==== GIVEN INFORMATION ====
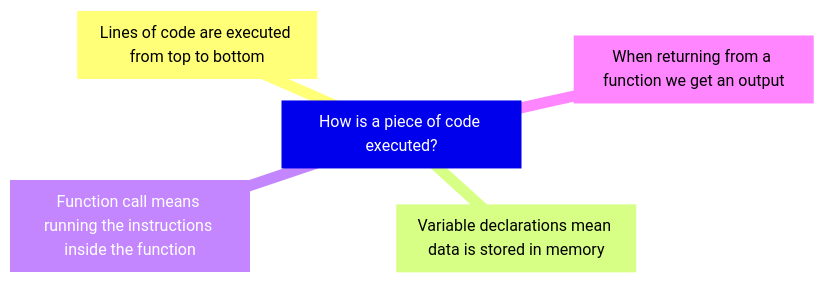
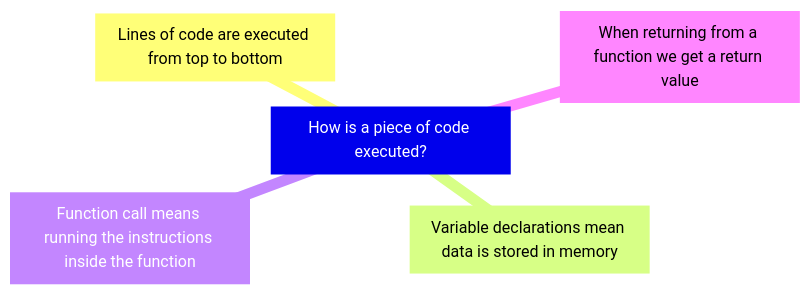
One commit to CodeYourFuture/curriculum changed the first of 3 diagrams in content/js1/sprints/2/prep/index.md. Above: the diagram before and after it, drawn with Mermaid. The commit also changed other lines of this file, not shown here.

````diff
--- a/content/js1/sprints/2/prep/index.md
+++ b/content/js1/sprints/2/prep/index.md
@@ -258,8 +267,8 @@
 ```mermaid
 mindmap
 Root[How is a piece of code executed?]
     B[Lines of code are executed from top to bottom]
     C[Variable declarations mean data is stored in memory]
     D[Function call means running the instructions inside the function]
-    E[When returning from a function we get an output]
+    E[When returning from a function we get a return value]
 ```
````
====
### DESCRIPTION OF THE TASK
Determine how many lines of the listing hold the word "returning", then write only that number.

### OUTPUT OF THE TASK
2